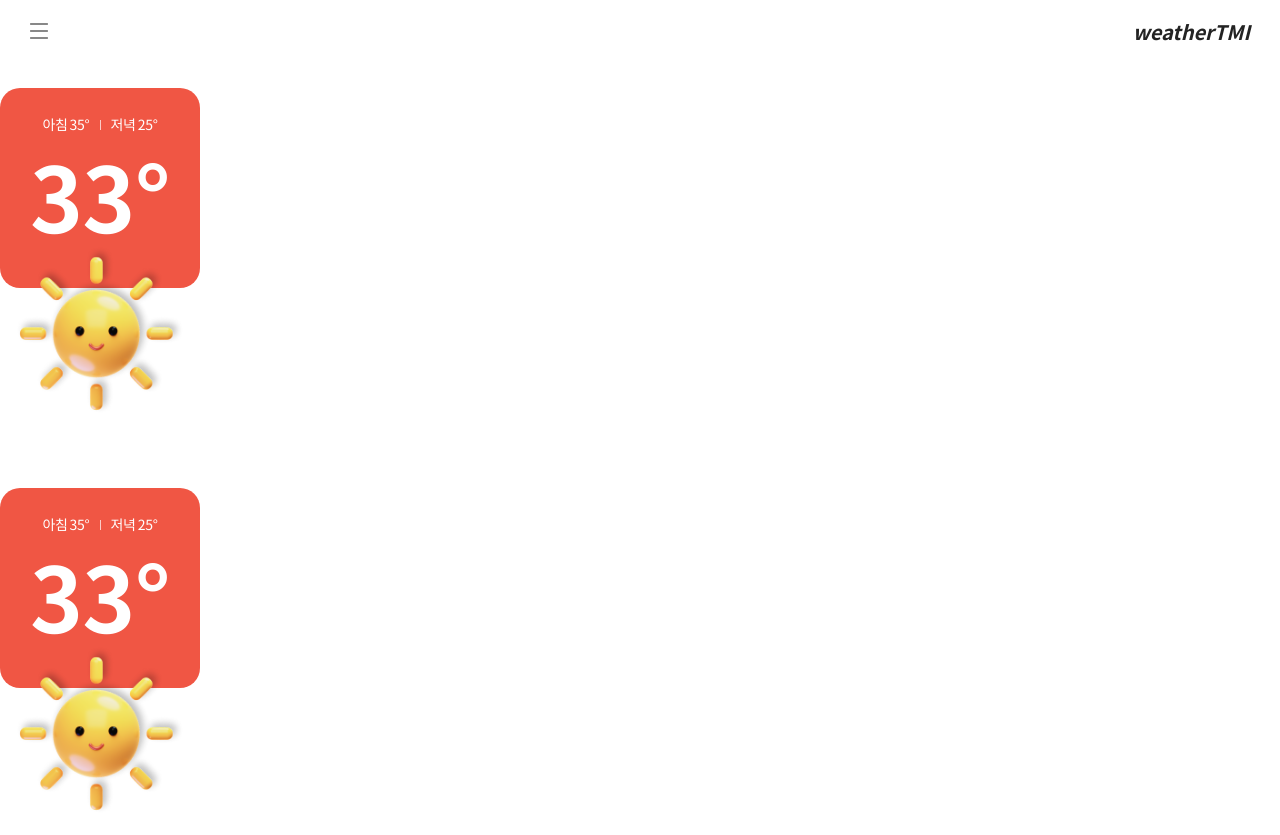
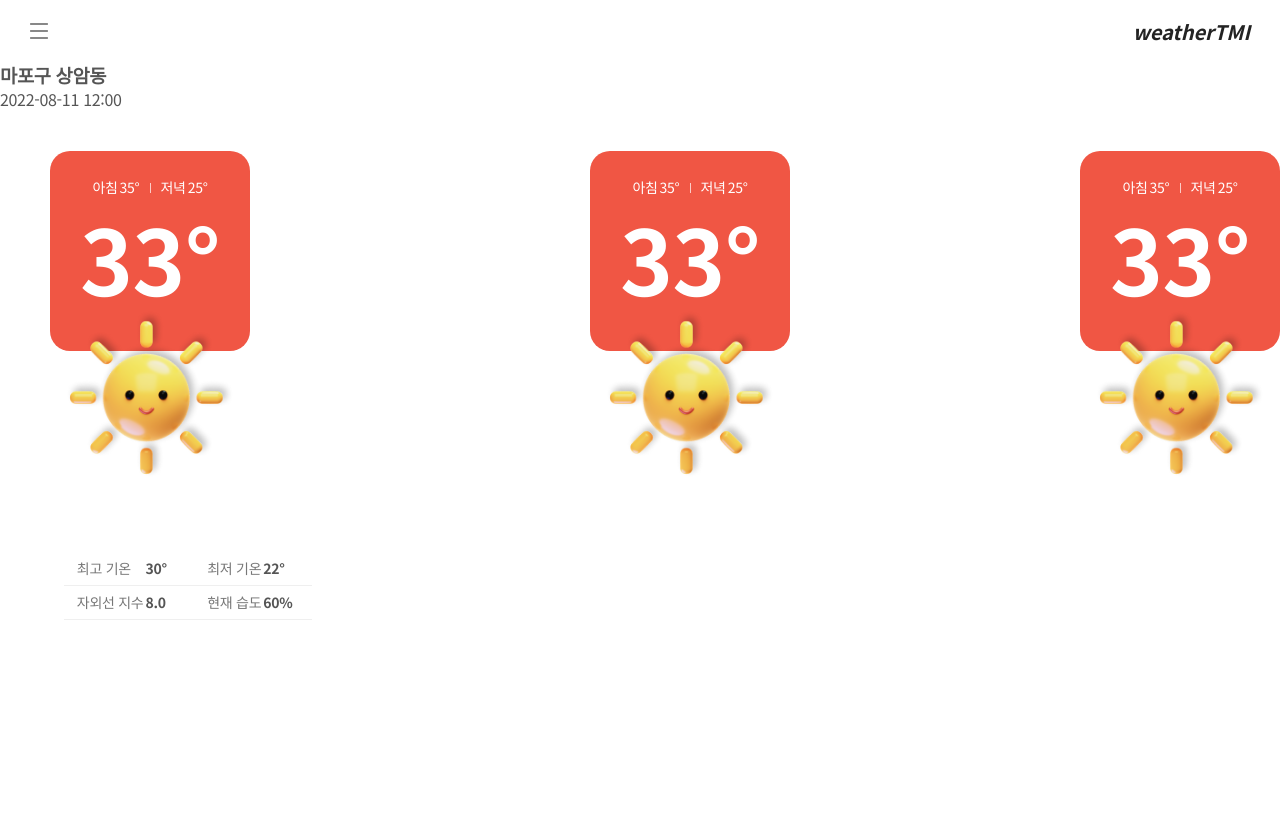
Before and after one commit to yujleee/today-sea, a website: page index.html in a window 1280 px wide. Shown: the top 835 px of the page. After the commit the page ends 800 px from the top, so only its background shows below. Drawn offline with nearby package versions, Linux system fonts and the light colour scheme; files that its build step writes are made by us from their sources.

Commit message:
🚧  날씨 영역 스타일링 추가중

```diff
--- /dev/null
+++ b/styles/components/_weather-view.scss
@@ -0,0 +1,17 @@
+.weather-view {
+  width: 100%;
+
+  .area-info {
+    @include text-style(16, $color-gray-500);
+    margin-bottom: 5vh;
+  }
+
+  .card-wrap {
+    min-width: 100vw;
+    @include flexbox(between);
+
+    .weather-info:nth-child(1) {
+      margin: 0 5rem;
+    }
+  }
+}
--- a/styles/main.scss
+++ b/styles/main.scss
@@ -14,3 +14,4 @@
 @import './components/temperature-card';
 @import './components/info-list';
 @import './components/gnb';
+@import './components/weather-view';
```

* **Assignment**
Extract from the material all lines containing the string "card".

* **Finished task**
+  .card-wrap {
 @import './components/temperature-card';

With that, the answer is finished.